Task description: Exact reproduction is required for all entries.

:: Material for this exercise

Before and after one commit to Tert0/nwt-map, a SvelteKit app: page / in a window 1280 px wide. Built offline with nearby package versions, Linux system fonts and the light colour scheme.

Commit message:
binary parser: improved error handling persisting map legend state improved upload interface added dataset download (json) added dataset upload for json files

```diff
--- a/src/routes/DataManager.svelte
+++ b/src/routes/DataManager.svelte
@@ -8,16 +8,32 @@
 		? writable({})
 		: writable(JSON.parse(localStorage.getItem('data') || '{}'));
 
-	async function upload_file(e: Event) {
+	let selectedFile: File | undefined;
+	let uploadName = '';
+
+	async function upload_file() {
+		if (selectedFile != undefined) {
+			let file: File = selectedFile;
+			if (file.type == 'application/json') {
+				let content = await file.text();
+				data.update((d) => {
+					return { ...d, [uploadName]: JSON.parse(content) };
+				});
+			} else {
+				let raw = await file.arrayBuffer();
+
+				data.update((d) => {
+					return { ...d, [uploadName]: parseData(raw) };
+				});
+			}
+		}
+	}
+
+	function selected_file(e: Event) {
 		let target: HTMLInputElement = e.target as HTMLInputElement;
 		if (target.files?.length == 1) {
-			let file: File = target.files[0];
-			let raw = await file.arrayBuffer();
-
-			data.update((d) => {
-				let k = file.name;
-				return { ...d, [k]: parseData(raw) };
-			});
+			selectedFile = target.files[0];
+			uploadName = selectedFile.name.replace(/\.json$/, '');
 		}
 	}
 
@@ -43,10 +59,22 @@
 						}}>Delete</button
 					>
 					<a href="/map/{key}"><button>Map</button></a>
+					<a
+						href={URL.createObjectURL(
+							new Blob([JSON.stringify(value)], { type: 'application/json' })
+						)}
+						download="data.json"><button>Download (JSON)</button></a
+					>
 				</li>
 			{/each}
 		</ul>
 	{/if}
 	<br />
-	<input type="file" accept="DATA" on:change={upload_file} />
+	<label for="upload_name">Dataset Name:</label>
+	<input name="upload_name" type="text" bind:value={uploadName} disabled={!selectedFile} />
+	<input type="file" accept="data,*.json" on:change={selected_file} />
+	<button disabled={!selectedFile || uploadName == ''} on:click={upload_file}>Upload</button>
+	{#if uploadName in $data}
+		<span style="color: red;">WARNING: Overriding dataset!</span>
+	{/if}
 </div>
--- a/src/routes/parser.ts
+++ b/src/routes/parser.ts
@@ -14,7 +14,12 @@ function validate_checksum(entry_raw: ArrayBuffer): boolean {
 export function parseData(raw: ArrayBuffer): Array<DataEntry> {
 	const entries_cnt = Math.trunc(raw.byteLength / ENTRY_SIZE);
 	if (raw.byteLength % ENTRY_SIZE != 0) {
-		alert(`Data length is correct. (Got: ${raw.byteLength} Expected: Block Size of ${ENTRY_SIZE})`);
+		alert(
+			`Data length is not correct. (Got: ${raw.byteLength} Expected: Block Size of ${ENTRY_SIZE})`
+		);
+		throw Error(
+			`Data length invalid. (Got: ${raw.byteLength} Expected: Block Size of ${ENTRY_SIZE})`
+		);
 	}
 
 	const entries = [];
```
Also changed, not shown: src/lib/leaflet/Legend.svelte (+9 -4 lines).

::::

Output for this exercise:
Before and after one commit to Tert0/nwt-map, a SvelteKit app: page / in a window 1280 px wide. Built offline with nearby package versions, Linux system fonts and the light colour scheme.

Commit message:
binary parser: improved error handling persisting map legend state improved upload interface added dataset download (json) added dataset upload for json files

```diff
--- a/src/routes/DataManager.svelte
+++ b/src/routes/DataManager.svelte
@@ -8,16 +8,32 @@
 		? writable({})
 		: writable(JSON.parse(localStorage.getItem('data') || '{}'));
 
-	async function upload_file(e: Event) {
+	let selectedFile: File | undefined;
+	let uploadName = '';
+
+	async function upload_file() {
+		if (selectedFile != undefined) {
+			let file: File = selectedFile;
+			if (file.type == 'application/json') {
+				let content = await file.text();
+				data.update((d) => {
+					return { ...d, [uploadName]: JSON.parse(content) };
+				});
+			} else {
+				let raw = await file.arrayBuffer();
+
+				data.update((d) => {
+					return { ...d, [uploadName]: parseData(raw) };
+				});
+			}
+		}
+	}
+
+	function selected_file(e: Event) {
 		let target: HTMLInputElement = e.target as HTMLInputElement;
 		if (target.files?.length == 1) {
-			let file: File = target.files[0];
-			let raw = await file.arrayBuffer();
-
-			data.update((d) => {
-				let k = file.name;
-				return { ...d, [k]: parseData(raw) };
-			});
+			selectedFile = target.files[0];
+			uploadName = selectedFile.name.replace(/\.json$/, '');
 		}
 	}
 
@@ -43,10 +59,22 @@
 						}}>Delete</button
 					>
 					<a href="/map/{key}"><button>Map</button></a>
+					<a
+						href={URL.createObjectURL(
+							new Blob([JSON.stringify(value)], { type: 'application/json' })
+						)}
+						download="data.json"><button>Download (JSON)</button></a
+					>
 				</li>
 			{/each}
 		</ul>
 	{/if}
 	<br />
-	<input type="file" accept="DATA" on:change={upload_file} />
+	<label for="upload_name">Dataset Name:</label>
+	<input name="upload_name" type="text" bind:value={uploadName} disabled={!selectedFile} />
+	<input type="file" accept="data,*.json" on:change={selected_file} />
+	<button disabled={!selectedFile || uploadName == ''} on:click={upload_file}>Upload</button>
+	{#if uploadName in $data}
+		<span style="color: red;">WARNING: Overriding dataset!</span>
+	{/if}
 </div>
--- a/src/routes/parser.ts
+++ b/src/routes/parser.ts
@@ -14,7 +14,12 @@ function validate_checksum(entry_raw: ArrayBuffer): boolean {
 export function parseData(raw: ArrayBuffer): Array<DataEntry> {
 	const entries_cnt = Math.trunc(raw.byteLength / ENTRY_SIZE);
 	if (raw.byteLength % ENTRY_SIZE != 0) {
-		alert(`Data length is correct. (Got: ${raw.byteLength} Expected: Block Size of ${ENTRY_SIZE})`);
+		alert(
+			`Data length is not correct. (Got: ${raw.byteLength} Expected: Block Size of ${ENTRY_SIZE})`
+		);
+		throw Error(
+			`Data length invalid. (Got: ${raw.byteLength} Expected: Block Size of ${ENTRY_SIZE})`
+		);
 	}
 
 	const entries = [];
```
Also changed, not shown: src/lib/leaflet/Legend.svelte (+9 -4 lines).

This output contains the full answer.